Veterinary Surgery and Cancer Treatment
Surgery is the oldest and most commonly used form of cancer therapy. The main goal is to eliminate the cancerous cells from the animal’s body. Today, surgery can be used in conjunction with , radiation therapy and/or chemotherapy.. Your veterinarian may recommend surgery for several reasons. These include complete removal of a tumor, partial removal of a tumor, or exploration of a particular area to obtain a sample of tumor tissue and evaluate the extent of normal tissue involvement. In all cases, any tissue removed by surgery is submitted for biopsy (i.e., given to a pathologist to obtain a specific diagnosis).
Types of Surgery in Veterinary Oncology
- Complete cancer removal: Surgery is the standard, and often the only, form of treatment for most benign and some malignant cancers. In these instances, the goal of surgery is to remove all of the tumor cells present in a given location, thereby curing the patient or at the least relieving symptoms for an extended period of time. Surgery is most successful when the cancer has remained in the original location and has not spread to other areas.
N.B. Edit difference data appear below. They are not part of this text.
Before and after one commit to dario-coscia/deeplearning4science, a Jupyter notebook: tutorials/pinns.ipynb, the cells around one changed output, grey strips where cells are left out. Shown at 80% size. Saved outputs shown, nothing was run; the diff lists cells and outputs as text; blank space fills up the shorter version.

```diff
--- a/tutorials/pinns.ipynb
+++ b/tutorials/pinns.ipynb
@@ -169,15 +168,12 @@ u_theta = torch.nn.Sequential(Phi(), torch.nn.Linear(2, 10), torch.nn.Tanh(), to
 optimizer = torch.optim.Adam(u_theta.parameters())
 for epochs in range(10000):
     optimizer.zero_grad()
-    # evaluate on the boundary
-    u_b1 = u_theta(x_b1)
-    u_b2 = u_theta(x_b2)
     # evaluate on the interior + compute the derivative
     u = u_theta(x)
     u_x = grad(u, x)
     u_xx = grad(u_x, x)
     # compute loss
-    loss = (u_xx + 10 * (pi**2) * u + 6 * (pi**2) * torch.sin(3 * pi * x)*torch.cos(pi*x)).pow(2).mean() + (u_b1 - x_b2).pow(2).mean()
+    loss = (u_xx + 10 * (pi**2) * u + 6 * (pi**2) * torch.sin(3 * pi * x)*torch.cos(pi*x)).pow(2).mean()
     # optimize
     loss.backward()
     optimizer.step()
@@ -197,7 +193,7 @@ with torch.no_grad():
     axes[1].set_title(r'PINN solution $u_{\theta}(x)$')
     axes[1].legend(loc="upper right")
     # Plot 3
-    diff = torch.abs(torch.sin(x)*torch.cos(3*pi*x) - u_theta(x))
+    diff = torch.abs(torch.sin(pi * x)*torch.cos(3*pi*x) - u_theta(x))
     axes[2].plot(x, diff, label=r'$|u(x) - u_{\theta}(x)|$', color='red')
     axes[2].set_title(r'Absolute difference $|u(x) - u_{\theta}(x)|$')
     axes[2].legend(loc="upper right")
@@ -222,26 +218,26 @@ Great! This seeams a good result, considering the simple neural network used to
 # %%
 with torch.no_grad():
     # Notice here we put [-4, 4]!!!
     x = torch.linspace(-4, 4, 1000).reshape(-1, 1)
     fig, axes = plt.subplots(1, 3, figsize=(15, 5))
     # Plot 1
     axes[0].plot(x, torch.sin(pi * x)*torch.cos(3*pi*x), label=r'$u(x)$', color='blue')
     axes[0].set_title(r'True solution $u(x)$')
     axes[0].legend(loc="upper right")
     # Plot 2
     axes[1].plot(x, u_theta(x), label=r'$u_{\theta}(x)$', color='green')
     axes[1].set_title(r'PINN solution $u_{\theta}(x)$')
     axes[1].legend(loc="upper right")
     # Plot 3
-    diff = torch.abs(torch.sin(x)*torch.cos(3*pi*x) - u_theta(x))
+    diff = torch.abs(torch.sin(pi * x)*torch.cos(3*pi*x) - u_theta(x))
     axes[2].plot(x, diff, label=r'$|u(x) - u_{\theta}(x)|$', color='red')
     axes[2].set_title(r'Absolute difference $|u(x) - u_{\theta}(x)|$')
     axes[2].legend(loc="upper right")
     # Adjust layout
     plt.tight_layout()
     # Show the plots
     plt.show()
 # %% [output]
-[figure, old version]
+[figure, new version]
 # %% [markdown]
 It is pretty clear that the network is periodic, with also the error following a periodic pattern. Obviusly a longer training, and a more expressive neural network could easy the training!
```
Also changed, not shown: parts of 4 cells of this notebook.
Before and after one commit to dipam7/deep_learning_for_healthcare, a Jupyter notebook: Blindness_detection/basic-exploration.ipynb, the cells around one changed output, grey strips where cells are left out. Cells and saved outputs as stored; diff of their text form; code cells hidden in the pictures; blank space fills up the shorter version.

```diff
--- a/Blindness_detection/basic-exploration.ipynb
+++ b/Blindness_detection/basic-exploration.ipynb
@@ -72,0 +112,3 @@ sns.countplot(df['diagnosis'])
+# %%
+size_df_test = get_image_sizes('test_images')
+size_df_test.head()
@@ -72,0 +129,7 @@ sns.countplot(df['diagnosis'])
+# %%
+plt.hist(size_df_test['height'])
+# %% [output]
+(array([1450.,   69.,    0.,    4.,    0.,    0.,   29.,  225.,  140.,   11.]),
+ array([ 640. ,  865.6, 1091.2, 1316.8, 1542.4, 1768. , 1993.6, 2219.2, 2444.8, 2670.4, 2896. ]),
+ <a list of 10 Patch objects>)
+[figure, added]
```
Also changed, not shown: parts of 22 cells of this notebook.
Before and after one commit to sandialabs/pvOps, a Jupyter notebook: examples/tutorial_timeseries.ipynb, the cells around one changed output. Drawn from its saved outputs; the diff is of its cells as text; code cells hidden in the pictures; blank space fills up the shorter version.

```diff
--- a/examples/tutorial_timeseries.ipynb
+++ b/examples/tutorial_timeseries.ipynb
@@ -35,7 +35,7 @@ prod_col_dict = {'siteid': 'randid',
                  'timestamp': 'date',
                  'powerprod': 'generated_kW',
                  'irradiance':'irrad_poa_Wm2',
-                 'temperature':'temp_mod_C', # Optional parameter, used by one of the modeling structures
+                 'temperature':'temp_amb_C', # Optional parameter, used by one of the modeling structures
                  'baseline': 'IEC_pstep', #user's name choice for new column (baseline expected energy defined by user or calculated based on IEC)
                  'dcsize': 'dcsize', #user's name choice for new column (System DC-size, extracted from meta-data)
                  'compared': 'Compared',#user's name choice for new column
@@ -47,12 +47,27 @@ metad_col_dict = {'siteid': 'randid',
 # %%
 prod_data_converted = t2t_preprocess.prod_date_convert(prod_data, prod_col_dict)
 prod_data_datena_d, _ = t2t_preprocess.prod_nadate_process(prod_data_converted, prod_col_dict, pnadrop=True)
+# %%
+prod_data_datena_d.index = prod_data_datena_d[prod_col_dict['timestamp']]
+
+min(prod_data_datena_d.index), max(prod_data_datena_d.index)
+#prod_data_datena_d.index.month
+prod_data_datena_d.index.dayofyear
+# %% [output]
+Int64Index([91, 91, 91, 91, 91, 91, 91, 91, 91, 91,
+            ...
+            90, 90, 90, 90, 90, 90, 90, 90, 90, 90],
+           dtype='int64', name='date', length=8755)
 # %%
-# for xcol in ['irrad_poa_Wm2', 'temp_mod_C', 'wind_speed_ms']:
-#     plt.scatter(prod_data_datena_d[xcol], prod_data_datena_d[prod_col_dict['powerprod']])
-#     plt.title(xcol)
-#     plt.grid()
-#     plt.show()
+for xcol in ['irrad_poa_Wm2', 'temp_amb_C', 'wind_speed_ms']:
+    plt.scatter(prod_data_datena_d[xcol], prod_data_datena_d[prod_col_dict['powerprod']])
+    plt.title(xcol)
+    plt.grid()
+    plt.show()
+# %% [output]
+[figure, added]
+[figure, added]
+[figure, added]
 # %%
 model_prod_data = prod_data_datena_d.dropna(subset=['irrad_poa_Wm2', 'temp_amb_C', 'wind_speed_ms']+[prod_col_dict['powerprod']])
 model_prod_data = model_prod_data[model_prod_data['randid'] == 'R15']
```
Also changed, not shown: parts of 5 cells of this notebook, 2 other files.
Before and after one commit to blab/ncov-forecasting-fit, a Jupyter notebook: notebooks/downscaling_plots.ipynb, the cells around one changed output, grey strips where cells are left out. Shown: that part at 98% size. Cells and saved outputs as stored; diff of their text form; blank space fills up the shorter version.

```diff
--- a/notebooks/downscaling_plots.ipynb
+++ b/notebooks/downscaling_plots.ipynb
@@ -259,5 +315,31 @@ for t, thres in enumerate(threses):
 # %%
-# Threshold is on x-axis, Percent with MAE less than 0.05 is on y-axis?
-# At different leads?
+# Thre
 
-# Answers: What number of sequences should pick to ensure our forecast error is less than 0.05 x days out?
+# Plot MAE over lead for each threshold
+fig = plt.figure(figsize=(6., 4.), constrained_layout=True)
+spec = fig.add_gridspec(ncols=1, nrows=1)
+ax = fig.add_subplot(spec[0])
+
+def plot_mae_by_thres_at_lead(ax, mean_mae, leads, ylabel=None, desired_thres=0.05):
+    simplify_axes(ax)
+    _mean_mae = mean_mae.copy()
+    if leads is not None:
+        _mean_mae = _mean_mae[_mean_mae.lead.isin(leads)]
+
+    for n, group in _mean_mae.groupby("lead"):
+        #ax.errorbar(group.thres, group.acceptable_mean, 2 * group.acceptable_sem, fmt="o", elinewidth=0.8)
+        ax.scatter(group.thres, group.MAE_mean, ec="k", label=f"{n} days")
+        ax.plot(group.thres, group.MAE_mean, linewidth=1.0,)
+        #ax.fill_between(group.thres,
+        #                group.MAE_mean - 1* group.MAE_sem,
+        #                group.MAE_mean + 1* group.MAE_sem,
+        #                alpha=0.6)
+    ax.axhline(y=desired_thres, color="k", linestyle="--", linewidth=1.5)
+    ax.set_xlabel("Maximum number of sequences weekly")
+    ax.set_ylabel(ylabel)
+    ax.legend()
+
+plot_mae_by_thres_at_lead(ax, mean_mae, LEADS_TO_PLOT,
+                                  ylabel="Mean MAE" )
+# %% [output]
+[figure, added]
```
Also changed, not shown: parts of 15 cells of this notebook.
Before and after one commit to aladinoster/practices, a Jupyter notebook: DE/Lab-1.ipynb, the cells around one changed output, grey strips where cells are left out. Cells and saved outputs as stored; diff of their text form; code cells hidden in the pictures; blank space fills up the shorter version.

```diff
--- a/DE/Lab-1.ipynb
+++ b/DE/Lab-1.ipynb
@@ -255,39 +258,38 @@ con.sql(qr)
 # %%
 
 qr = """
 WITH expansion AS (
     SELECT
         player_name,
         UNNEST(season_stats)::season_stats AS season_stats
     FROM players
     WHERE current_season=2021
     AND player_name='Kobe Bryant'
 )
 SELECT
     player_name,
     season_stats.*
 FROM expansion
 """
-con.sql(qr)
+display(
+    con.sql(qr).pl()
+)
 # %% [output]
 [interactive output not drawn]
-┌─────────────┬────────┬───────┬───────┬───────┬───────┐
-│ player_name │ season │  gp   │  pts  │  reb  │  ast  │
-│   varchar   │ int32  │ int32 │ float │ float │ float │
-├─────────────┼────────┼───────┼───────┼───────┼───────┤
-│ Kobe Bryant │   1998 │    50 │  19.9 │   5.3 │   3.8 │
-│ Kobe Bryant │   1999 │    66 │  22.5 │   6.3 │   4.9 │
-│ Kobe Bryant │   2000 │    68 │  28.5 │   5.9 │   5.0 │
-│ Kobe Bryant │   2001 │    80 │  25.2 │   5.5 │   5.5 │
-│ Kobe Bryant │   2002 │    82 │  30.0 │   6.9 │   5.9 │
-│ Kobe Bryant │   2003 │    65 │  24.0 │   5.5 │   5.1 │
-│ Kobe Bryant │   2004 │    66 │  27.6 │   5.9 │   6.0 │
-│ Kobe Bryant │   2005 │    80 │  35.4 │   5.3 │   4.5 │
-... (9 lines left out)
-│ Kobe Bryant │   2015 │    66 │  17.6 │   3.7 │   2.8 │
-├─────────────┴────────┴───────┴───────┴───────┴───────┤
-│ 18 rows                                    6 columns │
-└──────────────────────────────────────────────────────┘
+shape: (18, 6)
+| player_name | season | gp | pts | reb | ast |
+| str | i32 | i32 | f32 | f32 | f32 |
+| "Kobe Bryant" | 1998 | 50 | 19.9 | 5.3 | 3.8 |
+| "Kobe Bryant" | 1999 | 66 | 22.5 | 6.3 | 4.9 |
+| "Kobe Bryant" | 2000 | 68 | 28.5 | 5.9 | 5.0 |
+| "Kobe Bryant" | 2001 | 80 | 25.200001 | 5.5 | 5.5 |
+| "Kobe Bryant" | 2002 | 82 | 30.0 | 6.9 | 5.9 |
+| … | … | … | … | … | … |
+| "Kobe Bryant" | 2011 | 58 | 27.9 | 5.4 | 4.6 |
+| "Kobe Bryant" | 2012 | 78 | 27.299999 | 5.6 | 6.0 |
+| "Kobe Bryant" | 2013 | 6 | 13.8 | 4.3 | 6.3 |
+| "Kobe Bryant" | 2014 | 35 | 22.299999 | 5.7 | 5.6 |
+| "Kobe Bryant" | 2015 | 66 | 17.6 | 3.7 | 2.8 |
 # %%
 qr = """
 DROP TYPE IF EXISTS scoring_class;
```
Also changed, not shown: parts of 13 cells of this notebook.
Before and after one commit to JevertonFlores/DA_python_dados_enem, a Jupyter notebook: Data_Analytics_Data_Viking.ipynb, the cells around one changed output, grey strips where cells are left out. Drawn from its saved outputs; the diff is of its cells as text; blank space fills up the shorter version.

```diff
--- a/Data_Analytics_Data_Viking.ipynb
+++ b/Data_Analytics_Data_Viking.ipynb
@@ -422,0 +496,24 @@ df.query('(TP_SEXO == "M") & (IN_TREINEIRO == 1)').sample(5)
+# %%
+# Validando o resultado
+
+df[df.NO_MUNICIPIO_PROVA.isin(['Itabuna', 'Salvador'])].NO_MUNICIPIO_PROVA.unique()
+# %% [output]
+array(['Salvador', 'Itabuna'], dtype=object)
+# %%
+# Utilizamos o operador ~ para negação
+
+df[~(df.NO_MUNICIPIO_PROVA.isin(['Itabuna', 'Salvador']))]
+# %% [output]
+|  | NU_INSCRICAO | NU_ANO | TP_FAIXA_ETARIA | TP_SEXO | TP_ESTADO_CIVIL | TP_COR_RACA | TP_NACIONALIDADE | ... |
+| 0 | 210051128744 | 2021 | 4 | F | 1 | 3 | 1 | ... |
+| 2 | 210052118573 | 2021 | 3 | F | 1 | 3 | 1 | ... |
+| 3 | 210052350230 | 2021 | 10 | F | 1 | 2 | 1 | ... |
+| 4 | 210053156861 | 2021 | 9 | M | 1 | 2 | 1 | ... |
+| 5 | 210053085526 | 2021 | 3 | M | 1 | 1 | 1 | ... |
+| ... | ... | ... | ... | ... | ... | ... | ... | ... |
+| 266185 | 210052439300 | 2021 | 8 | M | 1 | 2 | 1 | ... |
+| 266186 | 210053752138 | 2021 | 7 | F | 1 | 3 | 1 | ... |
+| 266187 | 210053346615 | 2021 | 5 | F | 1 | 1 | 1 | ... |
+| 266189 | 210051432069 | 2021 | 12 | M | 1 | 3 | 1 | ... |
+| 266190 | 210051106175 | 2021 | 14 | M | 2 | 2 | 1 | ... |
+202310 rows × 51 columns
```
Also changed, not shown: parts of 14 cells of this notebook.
If the tumor is in a difficult location, for instance in an area that requires removal of a vital organ, your veterinarian may consider using chemotherapy and/or radiation therapy to preserve quality of life
- Debunking (partial removal of cancer): Some cancers are too large or are in locations where they cannot be removed completely by surgery alone. In these cases, surgery is used to remove as much of the cancer as possible, while minimizing damage to surrounding normal tissues and vital structures. Debulking may help increase the mobility of the affected area, and decrease pain. Because cancer cells have been left behind, some additional form of cancer treatment is used following debulking surgery, such as radiation or chemotherapy. When there are fewer cancerous cells present, there is a higher rate of success.
- Exploratory surgery: When cancers are located within the body cavities (i.e., the chest and abdomen), it may be impossible to determine prior to surgery whether complete tumor removal can be accomplished. In these cases, surgery is used to explore, or get a better look at, the tumor and make a decision intraoperatively as to the best surgical approach. This may be a complete removal, debulking, or simply a small biopsy for diagnostic purposes. Before exploratory surgery is considered, the pet owner, oncologist, and surgeon should discuss the various treatment options available depending on what is found during surgery.
The majority of pets having surgery undergo general anesthesia. Veterinary surgeons will usually administer sedatives to relieve anxiety and pain before anesthesia. The anesthetic is placed intravenously, and a breathing tube is placed through the trachea (windpipe). Anesthetic protocols are individually tailored to each pet's medical status, which takes into account such factors as age, liver, kidney, and heart function, and any underlying medical problems. Most pets are at minimal risk for problems associated with general anesthesia.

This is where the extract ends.